    As Ro explains, “When you delay gratification, you simply pause for a moment to “create space” between what you want NOW and what you really, truly want in the future.” For instance, you say, “Thanks, Uncle Jim, but I’mma pass on that whiskey sour” because you know that whiskey will flip your munchie switch and render you powerless to resist dessert at your Great Aunt Maude’s party later on. 

    But sometimes — because you’re human and not a machine with Terminator levels of self-control — temptation gets you. When it does, you feel like you failed. You didn’t fail. You just didn’t have all the skills and support that you needed. Let’s remedy that.

    Get some back up

    We can do more difficult things — like resist temptation during social occasions where eating is the main event — with someone we love by our side. Who’s in your corner to help you hold strong this holiday season? Buddy up with those who help you navigate challenges, lift your spirits, and cheer you on.

    Learn to believe in YOU

    When we believe our efforts will pay off, we’re more likely to control our impulsive choices. To increase your self-belief, prove to yourself at least once a day that you can do what you set out to do. (Because you can.) Like this:

    • Choose an action you know you can do, like drink a glass of water first thing or go for a short walk after work. (It has to be something you’re sure you can do. Set yourself up to succeed.)
    • Promise yourself you’ll do it. 
    • Do it.
    • Repeat.

    Emotionally connect to your goal

    Visualize the outcome you want clearly and vividly in your mind. Then, when you feel tempted to get jiggy with a cheese board that’s snuck past your best intentions two hours into your fasting window, pull that vision clearly into your mind and follow these steps. 

    • Move away from the cheese board. 
    • Ask yourself:
      • What do I want right now?
      • What do I want, ultimately?
      • Am I willing to sacrifice my goal — and the satisfaction of achieving it — for this cheese? 
      • Is what I’m about to do moving me in the direction of the person I want to be? 
    • Notice and name — yes, out loud — all your available choices. 
    • Wait 10 minutes. During these 10 minutes, if you can, connect with a supportive friend, do something to de-stress, and/or take an action that directly links to achieving your goal. 
    • Now, decide what you want to do next and do that thing.

    Think progress, not perfection

    Remember — perfection is not the goal. Progress is the goal. That can look like: 

    • doing something differently than before to create a better outcome
    • trying something new, even if you “fail”
    • wiping the slate clean and trying again when things don’t go to plan

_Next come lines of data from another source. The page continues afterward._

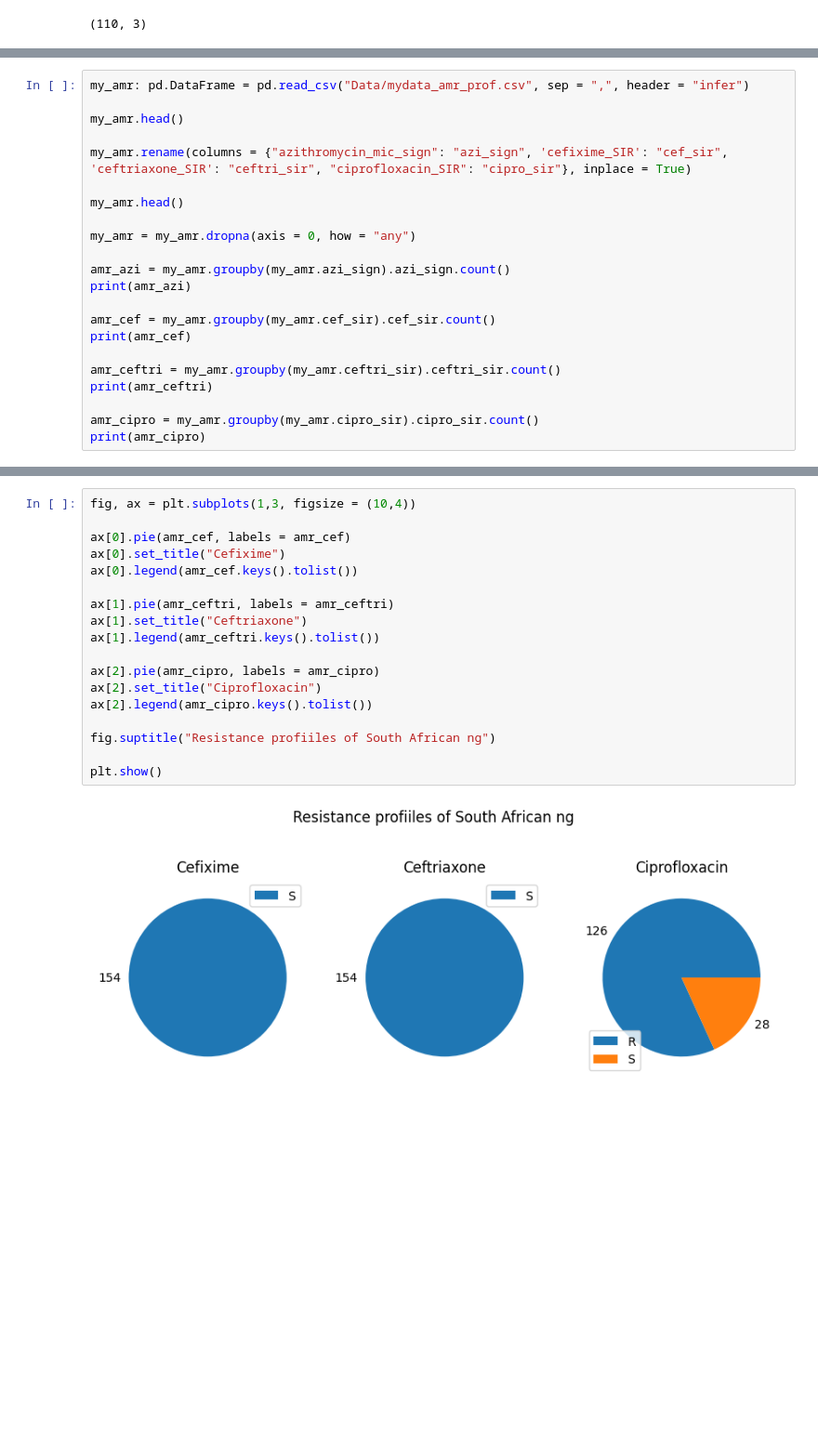
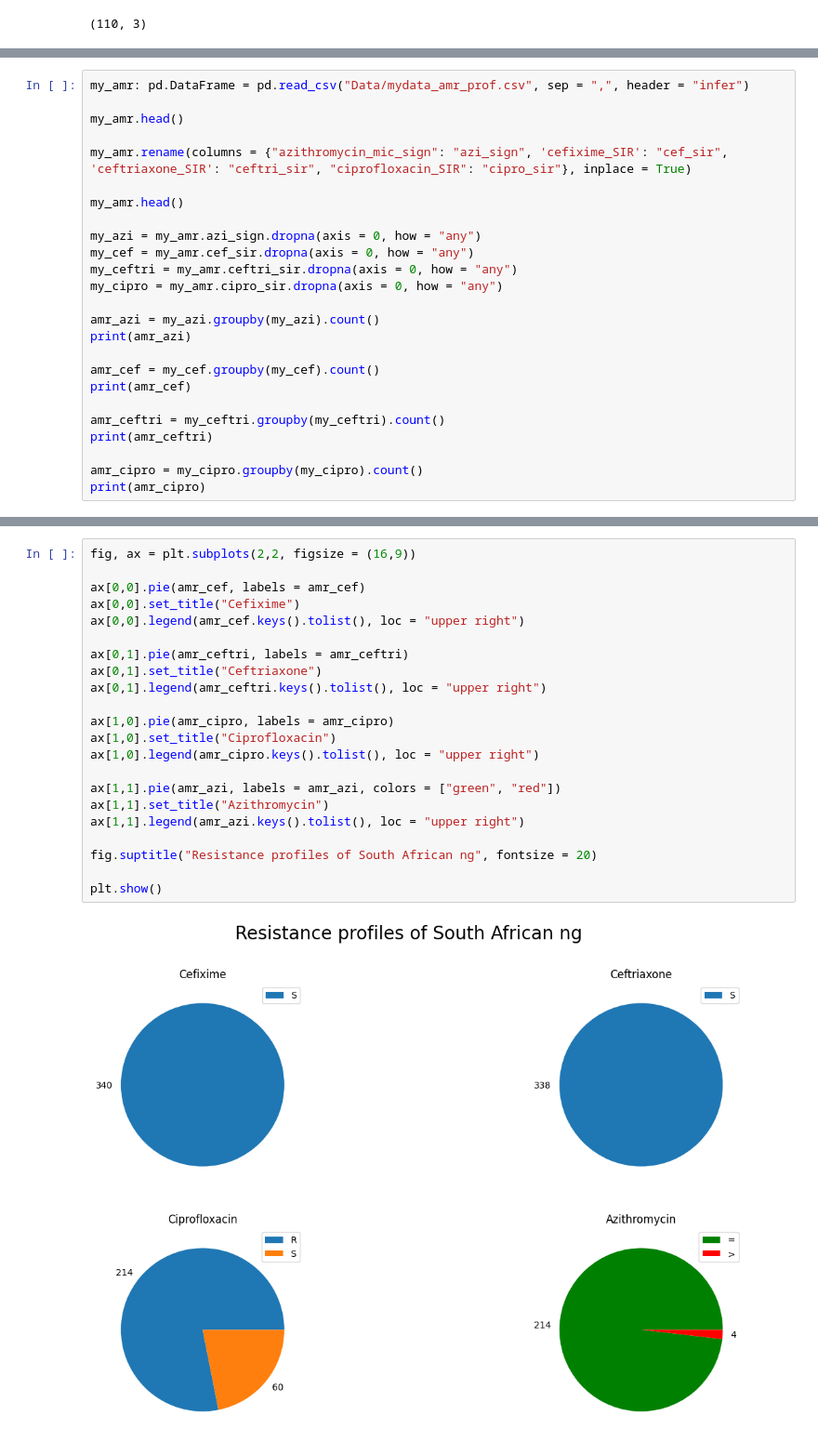
Before and after one commit to watchlotr/NGonorrhoeae_Y4, a Jupyter notebook: NG_Figures.ipynb, the cells around one changed output, grey strips where cells are left out. Shown: that part at 93% size. Saved outputs shown, nothing was run; the diff lists cells and outputs as text; blank space fills up the shorter version.

Commit message:
Commit 2 - adds pie charts for resistance profiles

```diff
--- a/NG_Figures.ipynb
+++ b/NG_Figures.ipynb
@@ -78,18 +78,21 @@ my_amr.rename(columns = {"azithromycin_mic_sign": "azi_sign", 'cefixime_SIR': "c
 
 my_amr.head()
 
-my_amr = my_amr.dropna(axis = 0, how = "any")
+my_azi = my_amr.azi_sign.dropna(axis = 0, how = "any")
+my_cef = my_amr.cef_sir.dropna(axis = 0, how = "any")
+my_ceftri = my_amr.ceftri_sir.dropna(axis = 0, how = "any")
+my_cipro = my_amr.cipro_sir.dropna(axis = 0, how = "any")
 
-amr_azi = my_amr.groupby(my_amr.azi_sign).azi_sign.count()
+amr_azi = my_azi.groupby(my_azi).count()
 print(amr_azi)
 
-amr_cef = my_amr.groupby(my_amr.cef_sir).cef_sir.count()
+amr_cef = my_cef.groupby(my_cef).count()
 print(amr_cef)
 
-amr_ceftri = my_amr.groupby(my_amr.ceftri_sir).ceftri_sir.count()
+amr_ceftri = my_ceftri.groupby(my_ceftri).count()
 print(amr_ceftri)
 
-amr_cipro = my_amr.groupby(my_amr.cipro_sir).cipro_sir.count()
+amr_cipro = my_cipro.groupby(my_cipro).count()
 print(amr_cipro)
 # %% [output]
 azi_sign
@@ -108,20 +112,24 @@ Name: cipro_sir, dtype: int64
 # %%
-fig, ax = plt.subplots(1,3, figsize = (10,4))
+fig, ax = plt.subplots(2,2, figsize = (16,9))
 
-ax[0].pie(amr_cef, labels = amr_cef)
-ax[0].set_title("Cefixime")
-ax[0].legend(amr_cef.keys().tolist())
+ax[0,0].pie(amr_cef, labels = amr_cef)
+ax[0,0].set_title("Cefixime")
+ax[0,0].legend(amr_cef.keys().tolist(), loc = "upper right")
 
-ax[1].pie(amr_ceftri, labels = amr_ceftri)
-ax[1].set_title("Ceftriaxone")
-ax[1].legend(amr_ceftri.keys().tolist())
+ax[0,1].pie(amr_ceftri, labels = amr_ceftri)
+ax[0,1].set_title("Ceftriaxone")
+ax[0,1].legend(amr_ceftri.keys().tolist(), loc = "upper right")
 
-ax[2].pie(amr_cipro, labels = amr_cipro)
-ax[2].set_title("Ciprofloxacin")
-ax[2].legend(amr_cipro.keys().tolist())
+ax[1,0].pie(amr_cipro, labels = amr_cipro)
+ax[1,0].set_title("Ciprofloxacin")
+ax[1,0].legend(amr_cipro.keys().tolist(), loc = "upper right")
 
-fig.suptitle("Resistance profiiles of South African ng")
+ax[1,1].pie(amr_azi, labels = amr_azi, colors = ["green", "red"])
+ax[1,1].set_title("Azithromycin")
+ax[1,1].legend(amr_azi.keys().tolist(), loc = "upper right")
+
+fig.suptitle("Resistance profiles of South African ng", fontsize = 20)
 
 plt.show()
 # %% [output]
-[figure, old version]
+[figure, new version]
```
Also changed, not shown: parts of 1 cell of this notebook.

    Part of change is learning to do new things in old circumstances. “Holiday seasons are ideal for this — they’re full of opportunities to practice making new choices!” Ro says. By reframing these next few weeks as a chance to push forward — instead of putting your goals on pause or feeling overwhelmed by the tide of temptation — you can hit January 1st, 2024, with more progress under your still-fitting-just-as-well-as-it-was-in-November belt!

    What to do next

    For more quick tips to sidestep food guilt, sail through social eating occasions, and stay on track through the holidays, check out our socials. And for more actionable, science-backed support throughout the season, get SIMPLE in your corner. Take our quiz, set up your account, and we’ll be there to help you:

    • stay accountable to your goals;
    • make balanced food choices that serve your health and well-being; and
    • find the answers to meet any challenges that come along (Avo, your personal wellness assistant in the SIMPLE app, is always free to chat!)

    You’ve got this!